Physiological interactions between diet and exercise in the etiology and prevention of ischaemic heart disease.

Abstract

Modern eating habits and sedentary life-style interact to promote atherosclerosis and increase risk of ischemic heart disease (IHD). Apparent sites of interaction affecting severity of coronary atherosclerosis are body weight, blood lipid-lipoproteins, blood pressure, glucose-insulin dynamics, and platelet aggregation. In addition the conditioning effects of physical activity on the heart and adrenergic system reduce myocardial oxygen and coronary blood flow requirements, and raise the threshold for ischemia and ventricular dysrhythmias in the presence of existing coronary atherosclerosis. Dietary recommendations to reduce risk factors for IHD are to decrease intake of total and saturated fat, cholesterol, and sodium, increase intake of complex carbohydrates of plant origin and polyunsaturated fatty acids from vegetable oils and fish, adjust energy intake to maintain or achieve desirable body weight, and keep alcoholic consumption low. Epidemiologic evidence also suggests that risk of IHD can be further reduced with 30 to 60 minutes/day of even light or moderate intensity physical activity, including working around the home and yard, walking, exercise or sports. An optimal daily energy expenditure for IHD prevention appears to be between 150 and 300 kcal/day.

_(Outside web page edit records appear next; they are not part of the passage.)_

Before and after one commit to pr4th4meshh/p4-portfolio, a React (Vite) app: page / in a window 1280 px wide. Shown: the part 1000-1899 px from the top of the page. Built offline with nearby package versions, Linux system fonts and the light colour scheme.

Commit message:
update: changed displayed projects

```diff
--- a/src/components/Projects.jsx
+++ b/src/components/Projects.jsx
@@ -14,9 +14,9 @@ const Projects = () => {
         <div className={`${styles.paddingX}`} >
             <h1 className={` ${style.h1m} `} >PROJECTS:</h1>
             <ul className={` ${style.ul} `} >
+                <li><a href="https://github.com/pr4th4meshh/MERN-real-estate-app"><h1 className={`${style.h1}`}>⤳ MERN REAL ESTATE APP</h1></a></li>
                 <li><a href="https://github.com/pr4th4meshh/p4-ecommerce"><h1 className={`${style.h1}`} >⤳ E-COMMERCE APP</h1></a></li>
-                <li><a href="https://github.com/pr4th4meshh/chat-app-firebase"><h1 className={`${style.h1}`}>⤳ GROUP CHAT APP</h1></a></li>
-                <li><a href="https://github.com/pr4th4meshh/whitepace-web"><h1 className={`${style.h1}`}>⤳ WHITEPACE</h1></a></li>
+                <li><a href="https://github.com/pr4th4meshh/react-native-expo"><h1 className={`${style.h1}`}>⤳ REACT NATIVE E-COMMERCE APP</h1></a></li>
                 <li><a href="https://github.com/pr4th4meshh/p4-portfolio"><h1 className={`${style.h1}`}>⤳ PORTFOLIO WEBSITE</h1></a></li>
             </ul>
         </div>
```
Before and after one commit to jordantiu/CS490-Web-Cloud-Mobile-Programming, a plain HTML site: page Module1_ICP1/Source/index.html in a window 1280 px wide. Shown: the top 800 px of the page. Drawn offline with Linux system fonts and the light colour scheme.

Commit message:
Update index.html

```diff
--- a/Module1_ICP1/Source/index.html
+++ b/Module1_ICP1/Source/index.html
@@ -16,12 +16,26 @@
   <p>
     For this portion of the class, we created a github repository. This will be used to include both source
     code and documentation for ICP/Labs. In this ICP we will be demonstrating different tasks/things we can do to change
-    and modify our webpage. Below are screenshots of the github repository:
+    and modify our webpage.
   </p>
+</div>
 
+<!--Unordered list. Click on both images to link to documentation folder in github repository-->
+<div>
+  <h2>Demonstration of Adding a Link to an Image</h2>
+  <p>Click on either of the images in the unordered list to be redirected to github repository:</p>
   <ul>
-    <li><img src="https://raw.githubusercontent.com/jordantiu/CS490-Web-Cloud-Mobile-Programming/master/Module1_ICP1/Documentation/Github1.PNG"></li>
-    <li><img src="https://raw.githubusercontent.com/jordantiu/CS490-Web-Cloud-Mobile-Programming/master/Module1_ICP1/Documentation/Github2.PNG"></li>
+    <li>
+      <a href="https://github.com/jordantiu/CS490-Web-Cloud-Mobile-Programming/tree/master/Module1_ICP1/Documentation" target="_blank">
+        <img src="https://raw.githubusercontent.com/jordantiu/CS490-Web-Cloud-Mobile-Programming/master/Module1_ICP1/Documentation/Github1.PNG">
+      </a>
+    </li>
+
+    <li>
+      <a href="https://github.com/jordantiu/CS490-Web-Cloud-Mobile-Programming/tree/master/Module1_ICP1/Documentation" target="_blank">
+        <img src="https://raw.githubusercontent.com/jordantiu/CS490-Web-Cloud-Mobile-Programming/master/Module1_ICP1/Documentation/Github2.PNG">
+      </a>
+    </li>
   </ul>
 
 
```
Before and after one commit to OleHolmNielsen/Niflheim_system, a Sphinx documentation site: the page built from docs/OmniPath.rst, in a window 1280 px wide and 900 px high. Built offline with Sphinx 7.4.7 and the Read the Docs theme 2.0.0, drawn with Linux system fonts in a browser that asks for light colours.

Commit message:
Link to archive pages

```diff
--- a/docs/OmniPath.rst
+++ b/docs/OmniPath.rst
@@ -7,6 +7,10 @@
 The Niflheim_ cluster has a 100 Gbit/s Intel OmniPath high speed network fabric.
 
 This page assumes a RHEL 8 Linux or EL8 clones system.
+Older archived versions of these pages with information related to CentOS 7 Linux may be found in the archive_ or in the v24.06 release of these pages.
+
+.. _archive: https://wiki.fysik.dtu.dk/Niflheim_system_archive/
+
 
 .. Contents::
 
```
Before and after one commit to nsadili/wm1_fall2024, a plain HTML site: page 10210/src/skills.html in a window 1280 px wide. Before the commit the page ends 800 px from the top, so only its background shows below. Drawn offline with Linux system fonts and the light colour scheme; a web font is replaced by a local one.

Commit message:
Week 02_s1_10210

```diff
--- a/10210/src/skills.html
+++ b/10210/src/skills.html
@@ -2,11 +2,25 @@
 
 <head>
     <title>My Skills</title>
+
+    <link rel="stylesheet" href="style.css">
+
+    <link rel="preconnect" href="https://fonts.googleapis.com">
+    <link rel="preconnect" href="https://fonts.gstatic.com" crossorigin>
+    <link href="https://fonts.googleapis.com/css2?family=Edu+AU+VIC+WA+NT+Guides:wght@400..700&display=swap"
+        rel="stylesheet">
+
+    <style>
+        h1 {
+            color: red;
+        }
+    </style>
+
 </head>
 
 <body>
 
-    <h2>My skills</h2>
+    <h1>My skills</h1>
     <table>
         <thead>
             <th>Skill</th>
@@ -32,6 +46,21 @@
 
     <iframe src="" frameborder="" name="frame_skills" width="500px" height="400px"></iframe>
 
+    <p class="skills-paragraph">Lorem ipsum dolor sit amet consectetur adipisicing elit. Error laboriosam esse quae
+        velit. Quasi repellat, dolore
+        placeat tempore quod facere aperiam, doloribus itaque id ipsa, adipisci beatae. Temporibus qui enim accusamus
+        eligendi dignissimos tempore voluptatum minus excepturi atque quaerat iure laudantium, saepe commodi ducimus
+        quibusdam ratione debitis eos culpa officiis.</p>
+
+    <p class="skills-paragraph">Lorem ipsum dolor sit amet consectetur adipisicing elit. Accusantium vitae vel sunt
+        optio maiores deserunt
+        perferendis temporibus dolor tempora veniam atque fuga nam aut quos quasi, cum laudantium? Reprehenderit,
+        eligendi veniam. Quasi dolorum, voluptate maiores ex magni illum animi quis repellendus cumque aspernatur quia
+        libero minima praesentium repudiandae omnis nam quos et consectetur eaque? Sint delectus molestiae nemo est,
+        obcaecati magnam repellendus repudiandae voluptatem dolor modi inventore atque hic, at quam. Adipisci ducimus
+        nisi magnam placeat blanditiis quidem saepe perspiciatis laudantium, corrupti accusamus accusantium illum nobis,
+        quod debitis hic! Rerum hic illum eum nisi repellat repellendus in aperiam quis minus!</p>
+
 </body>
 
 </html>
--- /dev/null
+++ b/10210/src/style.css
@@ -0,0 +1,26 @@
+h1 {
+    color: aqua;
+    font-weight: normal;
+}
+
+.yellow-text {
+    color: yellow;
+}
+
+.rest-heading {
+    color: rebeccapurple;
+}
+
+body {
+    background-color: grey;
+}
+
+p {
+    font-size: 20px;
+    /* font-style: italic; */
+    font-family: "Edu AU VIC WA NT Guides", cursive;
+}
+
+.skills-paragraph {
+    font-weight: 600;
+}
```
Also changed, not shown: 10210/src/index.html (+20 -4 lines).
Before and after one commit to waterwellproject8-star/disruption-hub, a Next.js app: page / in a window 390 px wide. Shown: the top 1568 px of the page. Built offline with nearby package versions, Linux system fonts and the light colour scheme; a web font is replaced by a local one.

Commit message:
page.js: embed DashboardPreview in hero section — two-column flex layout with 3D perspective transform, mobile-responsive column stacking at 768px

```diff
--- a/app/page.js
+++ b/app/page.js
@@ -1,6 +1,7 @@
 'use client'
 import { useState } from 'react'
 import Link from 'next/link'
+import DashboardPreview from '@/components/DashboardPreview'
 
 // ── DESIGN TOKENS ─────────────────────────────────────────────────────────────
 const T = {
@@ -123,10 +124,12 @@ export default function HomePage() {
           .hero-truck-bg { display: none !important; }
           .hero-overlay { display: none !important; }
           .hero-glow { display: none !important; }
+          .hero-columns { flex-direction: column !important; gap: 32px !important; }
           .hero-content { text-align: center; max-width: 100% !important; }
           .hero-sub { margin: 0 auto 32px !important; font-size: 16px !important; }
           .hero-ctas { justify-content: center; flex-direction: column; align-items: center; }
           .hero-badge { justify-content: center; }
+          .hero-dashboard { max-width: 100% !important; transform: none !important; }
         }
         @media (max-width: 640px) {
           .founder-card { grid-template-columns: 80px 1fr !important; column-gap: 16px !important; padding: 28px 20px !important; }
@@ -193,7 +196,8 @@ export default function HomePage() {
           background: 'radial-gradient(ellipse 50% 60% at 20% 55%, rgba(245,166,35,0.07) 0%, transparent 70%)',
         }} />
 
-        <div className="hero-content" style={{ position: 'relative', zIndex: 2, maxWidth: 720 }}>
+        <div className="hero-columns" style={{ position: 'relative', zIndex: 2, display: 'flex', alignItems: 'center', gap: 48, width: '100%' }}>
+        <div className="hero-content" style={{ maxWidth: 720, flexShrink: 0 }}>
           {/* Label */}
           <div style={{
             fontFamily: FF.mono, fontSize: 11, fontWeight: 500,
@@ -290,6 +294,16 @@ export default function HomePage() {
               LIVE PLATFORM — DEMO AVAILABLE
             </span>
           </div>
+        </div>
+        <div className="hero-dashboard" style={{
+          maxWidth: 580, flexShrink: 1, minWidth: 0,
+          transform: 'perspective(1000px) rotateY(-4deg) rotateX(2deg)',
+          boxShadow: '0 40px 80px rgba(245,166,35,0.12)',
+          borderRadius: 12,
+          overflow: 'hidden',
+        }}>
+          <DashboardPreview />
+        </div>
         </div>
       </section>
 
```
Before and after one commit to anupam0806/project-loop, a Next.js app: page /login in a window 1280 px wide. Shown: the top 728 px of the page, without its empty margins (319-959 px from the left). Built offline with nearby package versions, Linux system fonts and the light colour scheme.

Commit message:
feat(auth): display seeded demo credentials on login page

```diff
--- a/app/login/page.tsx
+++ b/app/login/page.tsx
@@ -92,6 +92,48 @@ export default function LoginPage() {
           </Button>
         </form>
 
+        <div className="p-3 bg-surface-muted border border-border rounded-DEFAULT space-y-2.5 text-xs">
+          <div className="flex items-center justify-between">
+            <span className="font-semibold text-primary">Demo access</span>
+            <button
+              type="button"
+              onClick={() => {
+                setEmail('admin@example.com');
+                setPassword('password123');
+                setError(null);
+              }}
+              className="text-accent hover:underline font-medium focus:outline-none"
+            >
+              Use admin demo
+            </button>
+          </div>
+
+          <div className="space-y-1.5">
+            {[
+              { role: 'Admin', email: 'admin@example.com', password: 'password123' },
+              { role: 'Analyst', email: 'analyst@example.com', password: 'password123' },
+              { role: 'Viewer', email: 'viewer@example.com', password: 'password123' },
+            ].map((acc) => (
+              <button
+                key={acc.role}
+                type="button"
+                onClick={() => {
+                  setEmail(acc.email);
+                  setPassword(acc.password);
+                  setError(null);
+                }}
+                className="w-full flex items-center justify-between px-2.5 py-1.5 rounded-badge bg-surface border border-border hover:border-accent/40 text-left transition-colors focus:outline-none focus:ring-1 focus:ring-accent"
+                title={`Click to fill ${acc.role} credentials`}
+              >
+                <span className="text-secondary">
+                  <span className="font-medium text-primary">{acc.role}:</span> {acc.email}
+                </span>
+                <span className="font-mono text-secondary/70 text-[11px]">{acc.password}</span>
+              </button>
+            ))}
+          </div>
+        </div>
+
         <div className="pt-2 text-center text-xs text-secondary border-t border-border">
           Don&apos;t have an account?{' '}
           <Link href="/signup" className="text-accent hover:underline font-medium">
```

Cite this paper

@article{Leon1988PhysiologicalIB, title={Physiological interactions between diet and exercise in the etiology and prevention of ischaemic heart disease.}, author={Arthur S. Leon}, journal={Annals of clinical research}, year={1988}, volume={20 1-2}, pages={114-20} }